When I leave this beautiful island of Mauritius, there are many things I’m certain I’ll miss: the kind-hearted local people, the array of cultures, street food, Sega music and dance, the beautiful shades of the ocean, and the spectacular landscape.
Having been so accustomed to island living, I’m also aware that I’ll likely struggle with a few things once I arrive at our next destination. I clearly remember my sister being hit with reverse culture shock when she returned after two years of teaching English in small cities throughout China. Leaving the new friendships I’ve forged over the past three years will definitely be hard. I was desperately lonely when we first arrived in Mauritius and these friends have been my island family and instrumental to our family’s happiness here. Moving back to a place where you feel obsolete, like just another person in the crowd, may be difficult for me to swallow after living in such a small island community. Those of you who live on small islands or towns will understand this one. I don’t have a car so I walk everywhere and due to this I have met a lot of people and have quite a few acquaintances. Walking from my home to the local shops is a social activity and cannot be rushed. I will miss this.
Crystal Rock Mauritius
One island life struggle though that I imagine will not be quite so difficult for me elsewhere is the challenge of living in a land of many languages and knowing when and where to speak which of them. You see, I always tend to speak French to the local café owner who’s British, Creole to the French yoga teacher, and English to my Creole friend because at this point, I’m just so damn confused. I’ll be at the shops and see someone I know and greet them with “bo” “he” “ki” trying to greet them in all 3 languages simultaneously before dropping my head and avoiding eye contract while I slowly back away to the wine aisle.
When we do leave Mauritius, I wonder how on earth I am going to get by without my sporadic language changes that I’ve grown quite fond of. The thrill of not knowing what’s going to come out of my mouth next is kind of fun and has given me quite a few chuckles over the year.
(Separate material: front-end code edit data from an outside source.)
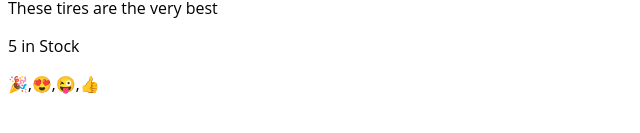
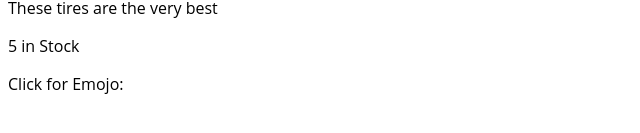
Before and after one commit to ghelanijimmy/my-app, an Angular app: page / in a window 1280 px wide. Shown: the part 197-330 px from the top of the page, without its empty margins (0-640 px from the left). Built offline with nearby package versions, Linux system fonts and the light colour scheme.

Commit message:
random emoji

```diff
--- a/src/app/app.component.html
+++ b/src/app/app.component.html
@@ -2,4 +2,4 @@
 <h2>{{carPart.name}}</h2>
 <p>{{carPart.description}}</p>
 <p>{{carPart.inStock}} in Stock</p>
-<p>{{emoji}}</p>
+<p (click)="changeEmoji()">Click for Emojo: {{activeEmoji}}</p>
--- a/src/app/app.component.ts
+++ b/src/app/app.component.ts
@@ -14,4 +14,8 @@ export class AppComponent {
     'description': "These tires are the very best",
     'inStock': 5
   };
+  activeEmoji: string;
+  changeEmoji(){
+    this.activeEmoji = this.emoji[Math.floor(Math.random() * this.emoji.length)];
+  }
 }
```
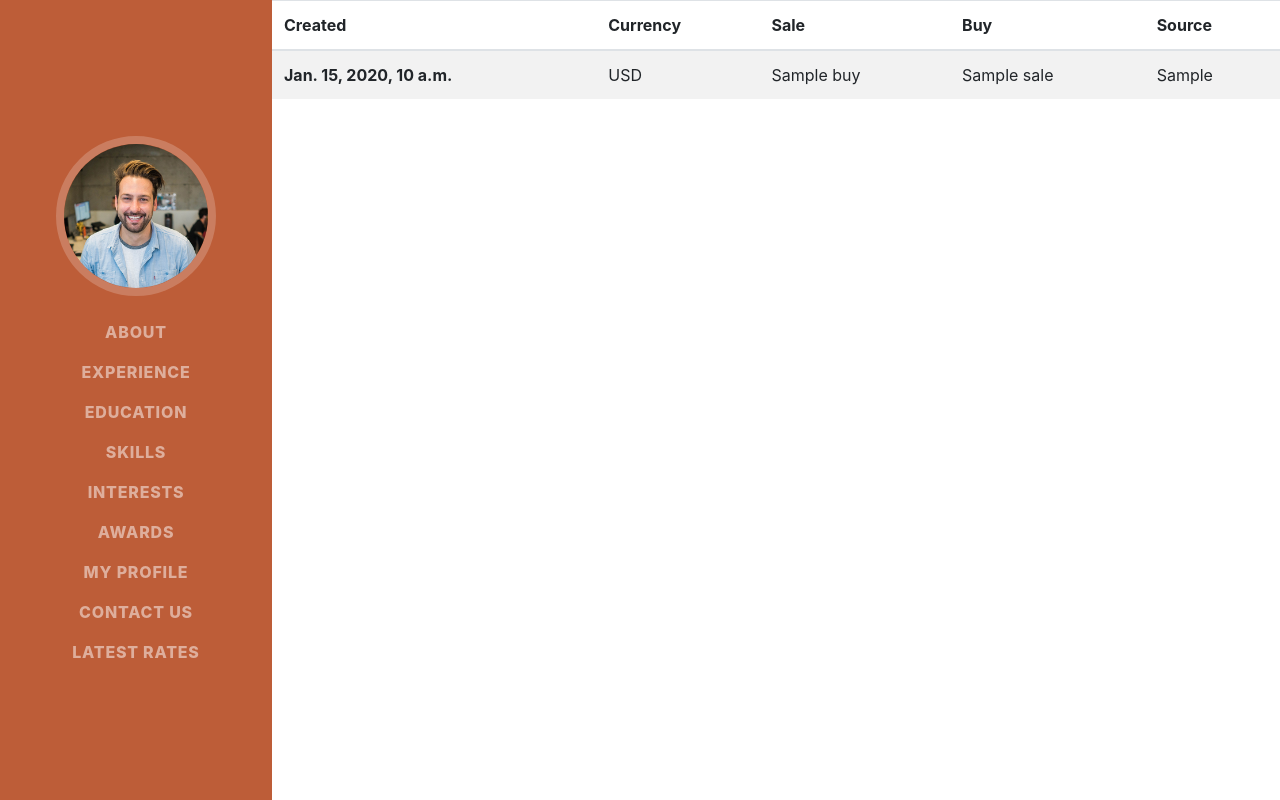
After one commit to mariiashybetska/currency_exchange, a Django app: template src/currency/templates/rates.html in a window 1280 px wide. The commit adds this page. Run offline with Django 3.2, Linux system fonts and the light colour scheme; the template is opened without the code that fills it: most values are stand-ins (such as "Sample title", 1, 10 or a date in 2020); some libraries are stand-ins or nearby versions; some web fonts are replaced.

Commit message:
add view of latest rates

```diff
--- a/src/account/templates/base.html
+++ b/src/account/templates/base.html
@@ -63,6 +63,10 @@
                 <li class="nav-item">
           <a class="nav-link" href="{% url 'account:contact' %}">Contact Us</a>
         </li>
+                </li>
+                <li class="nav-item">
+          <a class="nav-link" href="{% url 'currency:rates' %}">Latest rates</a>
+        </li>
       </ul>
     </div>
   </nav>
--- a/src/currency/model_choices.py
+++ b/src/currency/model_choices.py
@@ -9,5 +9,5 @@ SRC_PB, SRC_MB, SRC_VK = range(1, 4)
 SOURCE_CHOICES = (
     (SRC_PB, 'PrivatBank'),
     (SRC_MB, 'MonoBank'),
-    (SRC_VK, 'vkurse.dp.ua'),
+    (SRC_VK, 'Vkurse'),
 )
--- /dev/null
+++ b/src/currency/templates/rates.html
@@ -0,0 +1,29 @@
+{% extends 'base.html' %}
+
+{% block title %}Latest Rates{% endblock title%}
+
+{% block content %}
+<table class="table table-striped">
+  <thead>
+    <tr>
+      <th scope="col">Created</th>
+      <th scope="col">Currency</th>
+      <th scope="col">Sale</th>
+      <th scope="col">Buy</th>
+      <th scope="col">Source</th>
+    </tr>
+  </thead>
+
+  <tbody>
+  {% for rate in object_list %}
+    <tr>
+      <th scope="row"> {{ rate.created }} </th>
+      <td> {{ rate.get_currency_display }} </td>
+      <td> {{ rate.buy }} </td>
+      <td> {{ rate.sale }} </td>
+      <td> {{ rate.get_source_display }} </td>
+    </tr>
+  {% endfor %}
+  </tbody>
+</table>
+{% endblock content%}
--- a/src/currency_exchange/urls.py
+++ b/src/currency_exchange/urls.py
@@ -11,6 +11,7 @@ urlpatterns = [
     # path('', TemplateView.as_view(template_name='home.html'), name='home'),
 
     path('account/', include('account.urls')),
+    path('currency/', include('currency.urls')),
 
     path('', TemplateView.as_view(template_name='index.html'), name='index'),
 ]
```
Also changed, not shown: src/currency/urls.py (added, +9 -0 lines), src/currency/views.py (+14 -1 lines).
And don’t get me started on my kids’ “languages” – that’s a whole new ball game entirely. For example, a Hoorooroo is what they call an emergency vehicle such as a police car, ambulance, etc. A schweee is a slippery slide or ramp; sivvy is fizzy soda water; and there are words and sounds I can’t even spell that explain the noise a screwdriver makes, indicating that they want their tool kit. My two kids do speak English, Creole, and French thanks to the island, but if all else fails Mum does understand that they want to play on the slippery slide at the park today after school, “Schweeeeeee!!”
Local Street Food – Dhal Puri
Maybe I should resign myself to the fact that I am an amateur in French and Creole, stop trying to be Little Miss Perfect, and take a leaf out of my dad’s book and take the opportunity to talk French or Creole to everyone I meet now and at our new destination. My dad is really my language learning hero. He will proudly and happily walk into the local coffee shop or service station (in Australia) and, grinning from ear to ear, he will proudly say to the confused attendant, “Bonjour mon petit chou. Comment ça va? Un café s’il vous plaît.” (Translating to: “Hello my little cabbage. How are you? One coffee please.”) He will then laugh and explain what he said and that he is practicing so he can talk confidently to his son-in-law and his family, and leave the store with a little skip in his step and a nice hot cappuccino. He is neither embarrassed nor discouraged by their response. In most cases, they now play along. Once in a while he is bowled over as someone replies in perfect French or he gets all confuddled and excited if someone ups the ante and replies in Mandarin or Portuguese. In any case, the number one rule of learning any language is not to be embarrassed to talk – no matter how simple the words are, how repetitive the one sentence you can say is, or how many mistakes you make. Dad is my language learner hero because he tries daily, repetitively, without giving one hoot what anyone else thinks.
La Preneuse Beach Mauritius
Mauritius will always hold a piece of my heart. I have experienced both the best and hardest days of my life so far here. I can say without a doubt that living on this little Island has helped shape the woman I am today: more resilient, independent, flexible, and happier than ever, with a little side of island time thrown in for good measure. It will be hard to leave everyone we love and of course this beautiful Island we have called home for the past three years. Regardless of how we negotiate the changes to come, I am sure we will return to our little island in the Indian Ocean again.
In the meantime, I will use every chance I get to practice my newfound languages on my children, husband, and, of course, my dad. And in any case, we will continue to encourage our kids to keep speaking the languages they learn throughout our travels. It certainly won’t be too long before they start teaching me. I already get the eye rolls when I pronounce something wrong – and they are only four and five years of age. On top of this, my mum’s mother tongue is Dutch, my husband’s is of course French and Creole (and he also has a basic understanding of Spanish), and my sister can speak a working level of Chinese! It’s clearly time for me to get my act together.
Until next time, goodbye, sweet Mauritius.
Au revoir, orewar, zài jiàn, adeus.
Tamarin Bay Mauritius
Black River Gorges National Park Mauritius
Underwater Waterfall Mauritius – Photographer Unknown
All images in this article were taken by and are the property of Keara Cupidon unless otherwise specified